The problem: For each line of the data below, test for "BancoPosta". Report only the number of lines that pass.
___ Dataset
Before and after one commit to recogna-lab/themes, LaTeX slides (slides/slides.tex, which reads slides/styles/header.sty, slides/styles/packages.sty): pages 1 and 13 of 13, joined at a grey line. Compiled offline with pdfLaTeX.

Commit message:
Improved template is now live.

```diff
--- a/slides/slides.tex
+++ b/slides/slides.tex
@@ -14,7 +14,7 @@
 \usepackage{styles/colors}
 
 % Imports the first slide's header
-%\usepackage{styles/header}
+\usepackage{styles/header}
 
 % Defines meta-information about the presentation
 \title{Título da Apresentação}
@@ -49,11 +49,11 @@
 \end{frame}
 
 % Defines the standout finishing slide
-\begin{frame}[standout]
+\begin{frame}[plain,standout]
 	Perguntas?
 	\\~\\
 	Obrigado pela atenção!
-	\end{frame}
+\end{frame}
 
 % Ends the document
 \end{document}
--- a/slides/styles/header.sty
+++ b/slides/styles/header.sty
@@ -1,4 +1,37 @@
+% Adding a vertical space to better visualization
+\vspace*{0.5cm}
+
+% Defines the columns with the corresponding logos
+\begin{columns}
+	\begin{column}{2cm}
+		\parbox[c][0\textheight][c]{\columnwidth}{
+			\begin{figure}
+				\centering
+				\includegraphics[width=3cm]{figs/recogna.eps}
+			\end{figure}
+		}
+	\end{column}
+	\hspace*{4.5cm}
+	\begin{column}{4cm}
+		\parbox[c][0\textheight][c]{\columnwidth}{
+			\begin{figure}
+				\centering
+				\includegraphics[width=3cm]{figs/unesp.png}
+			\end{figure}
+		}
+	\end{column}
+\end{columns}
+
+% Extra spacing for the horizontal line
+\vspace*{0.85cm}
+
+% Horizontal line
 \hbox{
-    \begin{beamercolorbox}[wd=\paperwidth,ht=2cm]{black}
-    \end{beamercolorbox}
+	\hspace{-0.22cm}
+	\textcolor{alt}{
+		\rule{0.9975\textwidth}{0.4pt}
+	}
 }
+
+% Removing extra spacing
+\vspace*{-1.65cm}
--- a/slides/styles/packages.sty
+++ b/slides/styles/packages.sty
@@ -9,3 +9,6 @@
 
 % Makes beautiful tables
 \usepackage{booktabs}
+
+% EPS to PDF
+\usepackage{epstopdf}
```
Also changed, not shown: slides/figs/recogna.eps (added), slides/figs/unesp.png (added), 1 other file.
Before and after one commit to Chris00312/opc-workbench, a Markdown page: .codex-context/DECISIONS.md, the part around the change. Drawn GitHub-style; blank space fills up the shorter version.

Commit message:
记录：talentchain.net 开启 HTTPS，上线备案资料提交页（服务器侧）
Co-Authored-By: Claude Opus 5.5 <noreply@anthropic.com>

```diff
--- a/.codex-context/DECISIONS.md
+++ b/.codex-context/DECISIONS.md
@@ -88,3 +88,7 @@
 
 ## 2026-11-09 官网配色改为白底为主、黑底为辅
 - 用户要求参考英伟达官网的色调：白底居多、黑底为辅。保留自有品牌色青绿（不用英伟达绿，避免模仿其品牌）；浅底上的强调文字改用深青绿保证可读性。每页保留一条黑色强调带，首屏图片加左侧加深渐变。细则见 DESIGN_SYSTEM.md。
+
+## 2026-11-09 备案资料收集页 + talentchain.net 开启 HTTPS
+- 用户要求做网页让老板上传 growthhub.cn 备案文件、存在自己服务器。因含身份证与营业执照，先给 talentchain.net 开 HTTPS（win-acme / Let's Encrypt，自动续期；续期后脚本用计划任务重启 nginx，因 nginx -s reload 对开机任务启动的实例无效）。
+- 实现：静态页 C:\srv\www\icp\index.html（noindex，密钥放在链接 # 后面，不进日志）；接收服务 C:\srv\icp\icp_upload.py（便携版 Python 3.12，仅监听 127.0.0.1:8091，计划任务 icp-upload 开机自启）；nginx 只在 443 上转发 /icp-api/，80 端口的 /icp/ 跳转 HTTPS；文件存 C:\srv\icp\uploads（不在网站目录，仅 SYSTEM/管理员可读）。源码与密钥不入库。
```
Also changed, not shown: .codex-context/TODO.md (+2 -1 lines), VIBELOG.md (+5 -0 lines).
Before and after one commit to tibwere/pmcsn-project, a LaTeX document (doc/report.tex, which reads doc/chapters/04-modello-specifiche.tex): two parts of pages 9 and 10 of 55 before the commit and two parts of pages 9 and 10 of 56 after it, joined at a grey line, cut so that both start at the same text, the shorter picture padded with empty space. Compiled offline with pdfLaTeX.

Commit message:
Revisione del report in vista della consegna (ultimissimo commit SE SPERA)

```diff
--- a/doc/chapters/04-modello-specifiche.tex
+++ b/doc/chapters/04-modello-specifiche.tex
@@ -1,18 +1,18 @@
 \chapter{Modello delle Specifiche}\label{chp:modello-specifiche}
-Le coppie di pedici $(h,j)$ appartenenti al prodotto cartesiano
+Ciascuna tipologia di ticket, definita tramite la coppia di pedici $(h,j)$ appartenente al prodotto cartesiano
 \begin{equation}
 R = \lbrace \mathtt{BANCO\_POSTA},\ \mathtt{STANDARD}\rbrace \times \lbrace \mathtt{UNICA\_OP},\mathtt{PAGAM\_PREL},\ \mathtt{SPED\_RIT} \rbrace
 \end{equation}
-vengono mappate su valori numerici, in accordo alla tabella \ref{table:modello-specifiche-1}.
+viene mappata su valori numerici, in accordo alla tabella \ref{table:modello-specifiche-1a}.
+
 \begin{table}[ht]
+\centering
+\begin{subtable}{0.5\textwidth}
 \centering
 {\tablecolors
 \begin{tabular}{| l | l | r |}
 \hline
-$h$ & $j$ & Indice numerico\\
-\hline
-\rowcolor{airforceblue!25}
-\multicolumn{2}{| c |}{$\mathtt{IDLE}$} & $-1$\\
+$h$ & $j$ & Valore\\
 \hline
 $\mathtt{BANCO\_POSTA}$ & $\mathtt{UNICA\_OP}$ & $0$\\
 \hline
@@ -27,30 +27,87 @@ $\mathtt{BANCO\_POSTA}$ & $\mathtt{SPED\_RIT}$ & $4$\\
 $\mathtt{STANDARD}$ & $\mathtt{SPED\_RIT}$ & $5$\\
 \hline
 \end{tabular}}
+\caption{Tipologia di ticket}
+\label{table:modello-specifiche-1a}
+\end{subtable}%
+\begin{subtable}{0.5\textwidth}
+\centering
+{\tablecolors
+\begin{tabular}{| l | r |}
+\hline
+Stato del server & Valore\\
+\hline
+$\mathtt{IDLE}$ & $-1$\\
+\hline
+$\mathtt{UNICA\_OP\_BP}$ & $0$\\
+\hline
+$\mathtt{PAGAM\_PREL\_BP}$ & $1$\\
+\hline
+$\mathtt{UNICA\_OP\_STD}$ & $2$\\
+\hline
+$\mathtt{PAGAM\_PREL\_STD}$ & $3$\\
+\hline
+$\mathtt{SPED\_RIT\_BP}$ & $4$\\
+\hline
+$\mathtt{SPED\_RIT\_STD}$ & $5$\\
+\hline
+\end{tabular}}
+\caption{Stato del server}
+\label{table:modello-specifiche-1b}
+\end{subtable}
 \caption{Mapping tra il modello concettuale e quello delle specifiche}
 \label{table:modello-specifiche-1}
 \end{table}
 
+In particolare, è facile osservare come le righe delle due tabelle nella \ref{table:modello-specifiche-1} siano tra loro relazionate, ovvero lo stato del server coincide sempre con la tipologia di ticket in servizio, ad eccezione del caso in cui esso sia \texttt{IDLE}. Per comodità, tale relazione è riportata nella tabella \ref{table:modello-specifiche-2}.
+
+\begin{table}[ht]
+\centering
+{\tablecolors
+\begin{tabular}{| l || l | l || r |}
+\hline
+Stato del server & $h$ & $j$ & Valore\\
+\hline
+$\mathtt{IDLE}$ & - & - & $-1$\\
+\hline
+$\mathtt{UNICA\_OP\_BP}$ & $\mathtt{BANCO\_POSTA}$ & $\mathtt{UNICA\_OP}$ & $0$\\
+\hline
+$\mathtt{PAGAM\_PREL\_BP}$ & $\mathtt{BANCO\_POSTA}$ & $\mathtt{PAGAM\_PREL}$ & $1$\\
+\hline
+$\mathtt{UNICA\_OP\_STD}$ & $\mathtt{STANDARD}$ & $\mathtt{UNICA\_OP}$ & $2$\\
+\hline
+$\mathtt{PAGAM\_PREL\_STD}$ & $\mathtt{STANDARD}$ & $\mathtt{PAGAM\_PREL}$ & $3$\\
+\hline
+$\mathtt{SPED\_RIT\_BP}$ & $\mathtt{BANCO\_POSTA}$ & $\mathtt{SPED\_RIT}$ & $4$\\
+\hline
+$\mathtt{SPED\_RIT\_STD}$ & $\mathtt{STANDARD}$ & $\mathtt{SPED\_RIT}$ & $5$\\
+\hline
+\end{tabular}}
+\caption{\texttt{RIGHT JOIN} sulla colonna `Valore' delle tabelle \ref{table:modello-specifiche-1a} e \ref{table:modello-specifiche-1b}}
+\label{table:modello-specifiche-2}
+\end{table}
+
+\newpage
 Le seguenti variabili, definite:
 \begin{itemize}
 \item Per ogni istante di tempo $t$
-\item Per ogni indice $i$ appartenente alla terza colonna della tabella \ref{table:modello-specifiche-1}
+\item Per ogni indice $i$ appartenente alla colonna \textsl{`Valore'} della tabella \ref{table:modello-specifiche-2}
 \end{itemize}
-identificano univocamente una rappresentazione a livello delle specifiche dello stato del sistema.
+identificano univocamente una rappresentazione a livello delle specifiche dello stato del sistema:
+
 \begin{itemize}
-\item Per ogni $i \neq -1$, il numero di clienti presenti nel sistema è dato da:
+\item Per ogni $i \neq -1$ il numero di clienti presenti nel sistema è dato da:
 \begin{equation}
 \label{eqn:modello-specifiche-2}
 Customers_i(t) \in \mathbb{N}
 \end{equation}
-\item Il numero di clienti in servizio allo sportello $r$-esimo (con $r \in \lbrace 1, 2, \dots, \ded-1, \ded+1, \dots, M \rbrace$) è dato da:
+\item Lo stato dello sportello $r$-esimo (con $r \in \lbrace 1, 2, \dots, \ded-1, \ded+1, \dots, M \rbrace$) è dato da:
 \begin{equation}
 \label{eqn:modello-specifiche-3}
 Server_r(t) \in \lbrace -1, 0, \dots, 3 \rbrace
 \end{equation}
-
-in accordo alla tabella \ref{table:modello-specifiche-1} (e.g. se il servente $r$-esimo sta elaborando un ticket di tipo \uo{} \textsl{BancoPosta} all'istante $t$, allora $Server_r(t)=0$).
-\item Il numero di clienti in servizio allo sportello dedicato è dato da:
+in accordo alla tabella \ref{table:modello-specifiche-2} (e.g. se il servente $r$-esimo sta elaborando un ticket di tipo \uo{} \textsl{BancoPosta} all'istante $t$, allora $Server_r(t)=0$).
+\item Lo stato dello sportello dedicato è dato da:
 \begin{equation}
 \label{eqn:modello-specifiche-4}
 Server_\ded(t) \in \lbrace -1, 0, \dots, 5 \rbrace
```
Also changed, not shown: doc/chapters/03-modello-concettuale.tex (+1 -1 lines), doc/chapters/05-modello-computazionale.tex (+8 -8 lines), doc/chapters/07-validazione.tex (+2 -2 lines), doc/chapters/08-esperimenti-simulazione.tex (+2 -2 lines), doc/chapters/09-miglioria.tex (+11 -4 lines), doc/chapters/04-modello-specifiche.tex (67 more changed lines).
______
Answer section: 2